Dr. Cameron Lewis has been such an amazing influence in helping us to learn more about the ‘behind the scenes’ in ‘A Question of Faith’ and other faith-based films.
Dove Award Winner Amber Thompson Nelon shared with Beth about her breakout role as an actress in her first movie, “A Question of Faith.’

Christian Media Gains Momentum: Part One

It’s easy to get discouraged as a Christian. Often secular news stories cause us to cringe with messages that God is out of style and that the Bible is out of date. Christianity on the surface appears to be dying a slow death.

Not so fast!

In our next couple of editions, we are going to share some encouraging news about measurable trends in Christian media! God is calling all kinds of people from various backgrounds to utilize multi-media platforms that point others to Christ and bring God glory. We are thankful to have some of those amazing Believers share with us so that we can share with you.

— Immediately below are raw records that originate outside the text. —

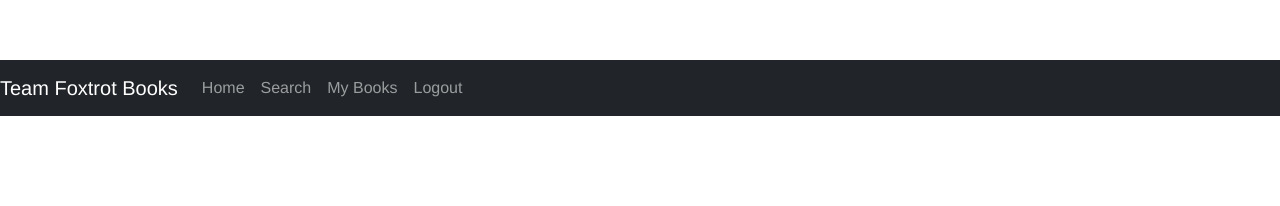
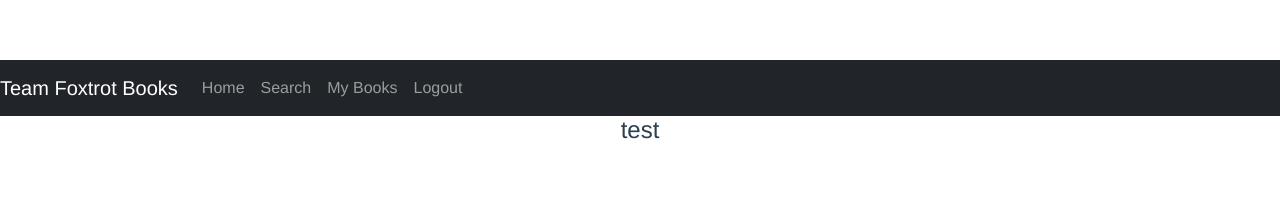
Before and after one commit to Tigistz/team-foxtrot-final-capstone, a Vue app in the folder vue/: page /addbook in a window 1280 px wide. Shown: the top 206 px of the page. Built offline with nearby package versions, Linux system fonts and the light colour scheme.

Commit message:
8.12 morning

```diff
--- /dev/null
+++ b/vue/src/components/BookForm.vue
@@ -0,0 +1,16 @@
+<template>
+  <div>
+      <!-- form -->
+      <h4>test</h4>
+  </div>
+</template>
+
+<script>
+export default {
+
+}
+</script>
+
+<style>
+
+</style>
--- a/vue/src/router/index.js
+++ b/vue/src/router/index.js
@@ -8,6 +8,7 @@ import store from '../store/index'
 import BookSearchPage from '../views/BookSearchPage.vue'
 import Search from '../views/Search.vue'
 import MyBooks from '../views/MyBooks.vue'
+import AddBook from '../views/AddBook.vue'
 
 
 Vue.use(Router)
@@ -81,6 +82,14 @@ const router = new Router({
       meta: {
         requiresAuth: false
       }
+    },
+    {
+      path: "/addbook",
+      name: "addbook",
+      component: AddBook,
+      meta: {
+        requiresAuth: false
+      }
     }
   ]
 })
--- /dev/null
+++ b/vue/src/views/AddBook.vue
@@ -0,0 +1,16 @@
+<template>
+  <book-form/>
+</template>
+
+<script>
+import BookForm from '../components/BookForm.vue'
+export default {
+    name: 'addbook',
+  components: { BookForm },
+
+}
+</script>
+
+<style>
+
+</style>
```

We are encouraged to see so many people stepping into positions that God is using mightily to reach the nations with movies, televisions shows and other forms of media. We love this especially because, in publishing our magazine each month, we have always felt that the best way to change the world is one story at a time.

I still recall being wowed by the movie “Facing the Giants” in 2006. It is a great movie that still moves me today with such imperfect people following a perfect God who proves Himself very much alive and active in the lives of his children. Since then, we have seen many faith-based movies become very successful in the box office and in DVD Sales. One thing always rings true: there is just nothing like a great story that is based in truth and reality, and communicates a sound message of Faith.

Another great story that can change the world just may be your testimony. When is the last time you shared how God had intervened in your life or answered a prayer? As a testimony-driven magazine, we’ve seen how the power of personal stories brings real hope to others each month.

Yet, even the boldest Christians tend to shy away from sharing their stories. “I’m waiting for the right time…I’m going to write it down…I need to practice…I don’t know what part to share and when…I’m afraid of what others will think.”

Good news! We are sponsoring a testimony workshop in October. If you’d like to learn to share your story effectively, we suggest attending. My husband Fred and I attended a class in Dallas, and we were very moved by the quality of the teaching. We were inspired to be more intentional about preparing and sharing our testimonies on a regular basis. Check out pages 20 and 21 for more information.

We are going to share more about Media in our next edition. Our goal is to remind others that if we are going to craft a message to share with others, we must do so with excellence and take proper time to make it great. Therefore, we will share the experience of accomplished experts so that Believers learn the most effective ways to share content that is encouraging and inspiring.

Changing the world, one story at a time. Join us! Share yours, too.

Beth enjoys a prescreening of “War Room’ at Istrouma Baptist Church with Hilton Glass of Movies Ministries Outreach and Pastor Mark Lubbock of Gulf South Men.
Director Kevan Otto shared about the rise in Faith-based films.
Amber Thompson Nelon, Publisher Beth Townsend, and Videographer Rachel Boster enjoyed visiting with with so many media experts at the weekend event benefitting Mississippi Centers for Autism in July.